Noah's Garden: Restoring the Ecology of Our Own Backyards by Sara Stein (Houghton Mifflin, 1993).
As interested as I am in gardening for wildlife you'd think I would have run across this a lot sooner. Noah's Garden is the narrative of the author's work to restore her 5 acre lot in upstate New York to something resembling native vegetation. It turns out that restoring a habitat involves a lot more than just planting some native species and calling it good. Habitats are interactive systems, and having the right native species for the area in the right numbers and the right combinations are all important.
Once the critical mass is reached, however, Stein herself discovered that if you plant the habitat, they will come. In this case, "they" consisted of plant species that she'd not planted herself, and she watched in amazement as a rare bit of endangered ecosystem self-assembled over the course of several seasons once she had the right woody plants in place.
Noah's Garden is not a scolding rebuke against "foreign" plants in the landscape, nor against any particular type of landscaping at all. Most of the book chronicles the author's personal discoveries on her own acreage and around a tiny vacation cottage. The author does go into why the typical suburban blandscape is so hostile to wildlife. Sprawling suburbs have, in fact, been enormously destructive, as native habitats are replaced by monocultures of lawn and a small selection of nonnative "easy care" shrubs and trees.
Can suburbs and native habitats co-exist? They can, according to Stein, if one is willing to be neither a pure nativist nor an intolerant lawn jockey. Pocket woodlands featuring native trees, berry-bearing hedgerows with native shrubs, wildlife-friendly ponds, backyard meadows created with native grasses and flowers (not the weedy "Meadow in a Can" products) can all contribute to a more varied, more naturalized landscape. Stein also suggests ways in which neighbors with adjoining back yards (or builders who create those adjoining yards in the first place) might cooperate to create islands and corridors of woods and shrubs that are more wildlife-friendly.

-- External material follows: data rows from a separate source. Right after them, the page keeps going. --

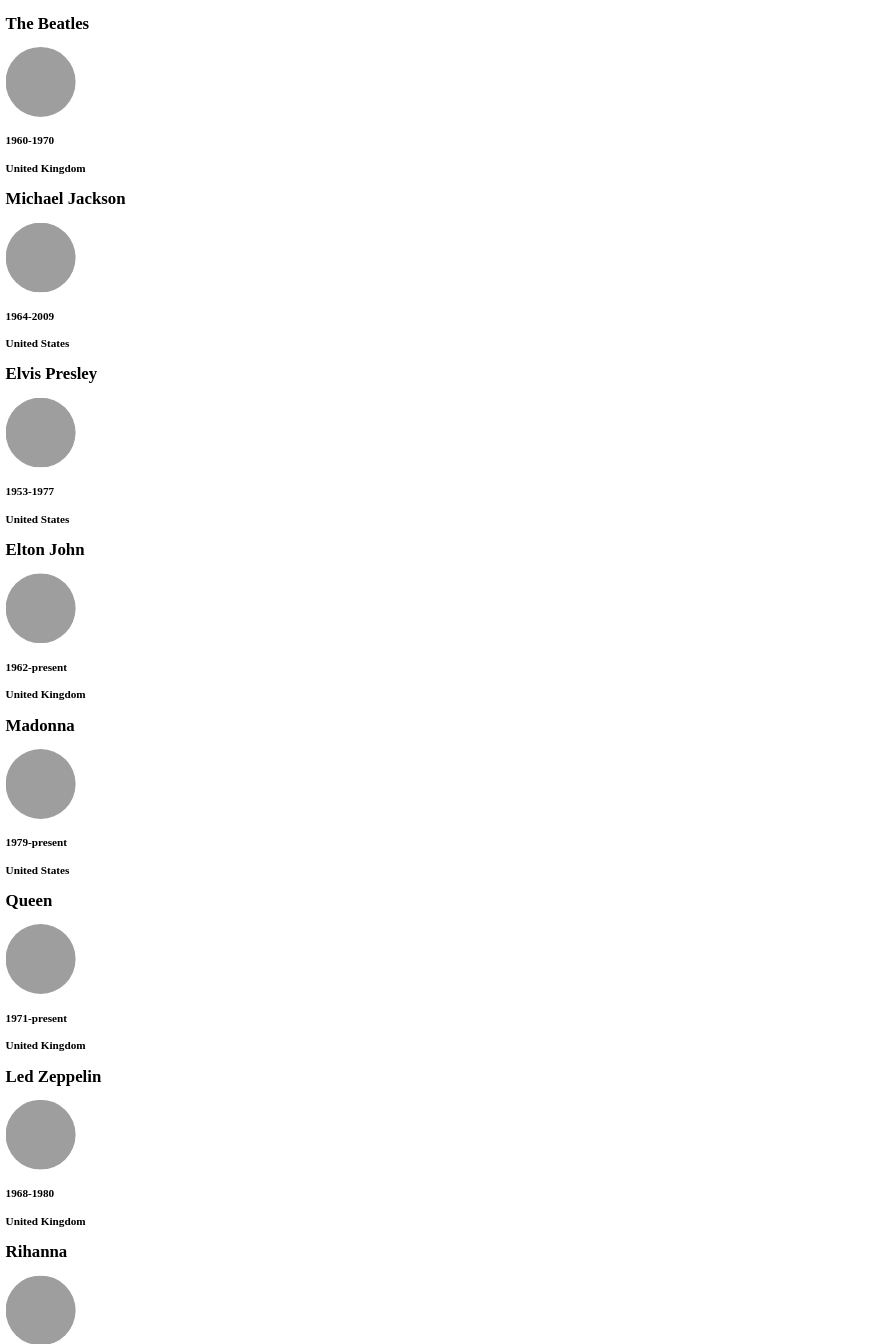
Repository: MelissaJacobi/Frontend-lab-2
Page: /
These files come from the project's save history. The page is drawn as it stood at one moment and after the next save; the edit follows.
The browser window is 1280 px wide. The pictures show the part of the page from y = 0 to 1920 px (the page is 2527 px tall before and 3217 px after), at 70% of full size.
Pictures or frames that could not be fetched are drawn as grey boxes. The project was rebuilt for these pictures with package versions that can differ from the ones it lists, and the page was loaded fresh each time. Also part of the build but not shown: vite.config.js.

Above is the page before, as saved 2024-09-19 13:47:19.

### src/App.jsx
import { artists } from './best-selling-music-artists';
import ArtistDetails from './components/ArtistDetails';

function App() {

  const artistStats = artists.map(artist => <ArtistDetails key={artist.name} artistName={artist.name} artistURL={artist.photo_url} artistActive={artist.years_active} artistCountry={artist.country}/>)

  return (
    <div className="app">

        {/* {artists.map((artist) => (
          <div className="artist_li">
            <div key={artist.name} className="artist">
              <img src={artist.photo_url} alt={artist.name} className="photo" />
              <h2>{artist.name}</h2>
              <div>
                <ArtistDetails />
              </div>
            </div>
          </div>
        ))} */}

      {artistStats}
    </div>
  );
}

export default App;

### src/index.css
.artist {

}

.photo {
    width: 100px;
    height: 100px;
    object-fit: cover;
    border-radius: 50%;
}

.artist_li {
    background-color: rgb(169, 169, 169);
    margin: 5px;
    padding: 20px;

}

### src/best-selling-music-artists.js
export const artists = [
    {
        name: 'The Beatles',
        photo_url: "https://upload.wikimedia.org/wikipedia/commons/9/9f/Beatles_ad_1965_just_the_beatles_crop.jpg",
        country: "United Kingdom",
        years_active: "1960-1970",
    },
    {
        name: 'Michael Jackson',
        photo_url: "https://upload.wikimedia.org/wikipedia/commons/8/83/Michael_Jackson_Dangerous_World_Tour_1993_cropped.png",
        country: "United States",
        years_active: "1964-2009",
    },
    {
        name: 'Elvis Presley',
        photo_url: "https://upload.wikimedia.org/wikipedia/commons/1/16/Elvis_Presley_1973_RCA_Records_and_Tapes_publicity_2_-_cropped.png",
        country: "United States",
        years_active: "1953-1977",
    },
    {
        name: 'Elton John',
        photo_url: "https://upload.wikimedia.org/wikipedia/commons/7/74/Elton_John_1980.png",
        country: "United Kingdom",
        years_active: "1962-present",
    },
    {
        name: 'Madonna',
        photo_url: "https://upload.wikimedia.org/wikipedia/commons/4/47/Madonna_II_A_1_%28cropped%29.jpg",
        country: "United States",
        years_active: "1979-present",
    },
    {
        name: 'Queen',
        photo_url: "https://upload.wikimedia.org/wikipedia/commons/a/ac/FreddieMercuryNov1977.jpg",
        country: "United Kingdom",
        years_active: "1971-present",
    },
    {
        name: 'Led Zeppelin',
        photo_url: "https://upload.wikimedia.org/wikipedia/commons/c/cc/Robert_Plant_at_the_Palace_Theatre%2C_Manchester.jpg",
        country: "United Kingdom",
        years_active: "1968-1980",
    },
    {
        name: 'Rihanna',
        photo_url: "https://upload.wikimedia.org/wikipedia/commons/b/b3/Rihanna_concert_in_Washington_DC_%28cropped%29.jpg",
        country: "Barbados",
        years_active: "2003-present",
    },
    {
        name: 'Pink Floyd',
        photo_url: "https://upload.wikimedia.org/wikipedia/commons/f/f2/David_Gilmour_Argentina_2015_%28cropped%29.jpg",
        country: "United Kingdom",
        years_active: "1965-2014",
    },
    {
        name: 'The Rolling Stones',
        photo_url: "https://upload.wikimedia.org/wikipedia/commons/0/06/Keith_Richards%2C_Mick_Jagger_performing_with_Rolling_Stones_at_Prudential_Center_2012-12-13.jpg",
        country: "United Kingdom",
        years_active: "1962-present",
    },
];

### src/components/ArtistDetails.jsx
function ArtistDetails(props) {

    const { artistName, artistURL, artistActive, artistCountry } = props;

  return (
    <div className="app">
        <h2>{artistName}</h2>
        <img src={artistURL} alt={artistName} className="photo" />
        <h4>{artistActive}</h4>
        <h4>{artistCountry}</h4>
    </div>
  );
}

export default ArtistDetails;

Loaded but not shown: index.html (common file); src/main.jsx (common file)

After the next save:
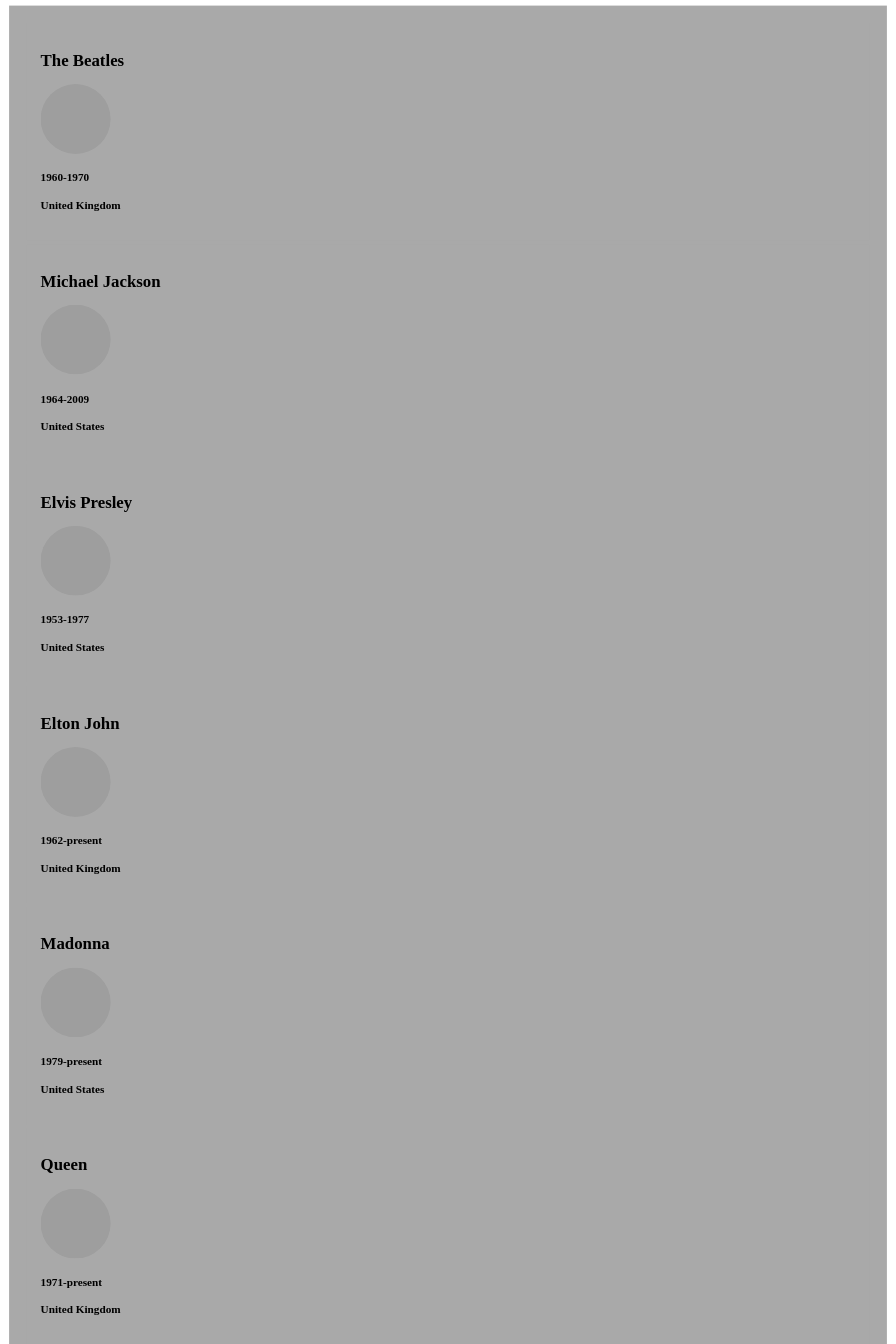
Saved 25 s later.
--- a/src/index.css
+++ b/src/index.css
@@ -9,7 +9,7 @@
     border-radius: 50%;
 }
 
-.artist_li {
+.app {
     background-color: rgb(169, 169, 169);
     margin: 5px;
     padding: 20px;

And what would be the benefits? Why bother with the work of re-creating habitat when we already know how to do the lawn-shrub-barkdust routine so well? Because the varied habitat can actually help us garden better. A healthy habitat supports birds and predatory insects that feast on garden pests and keep pests from overpopulating in the first place. Water features can harbor toads, a gardener's best friend. And let's face it, wildlife watching is just plain interesting.
When I travel to large cities, where the suburbs sprawl beyond the horizon, I'm often dismayed at the vast artificiality of it all, and at the prospect of anyone attempting to garden for wildlife in the midst of so much wildlife-hostile territory. One yard out of thousands with a hedgerow and a butterfly garden isn't going to restore a habitat. But if that one yard inspires one more yard... and that inspires one more yard... perhaps something wonderful might come of it. (Registering your backyard habitat with the National Wildlife Federation and putting up their official habitat sign is one way of educating and inspiring the neighbors.)
It's unfortunate that Sara Stein has passed away since this book was written. It is fortunate that the book lives on as a testimony to what one person with a little determination can accomplish for this earth.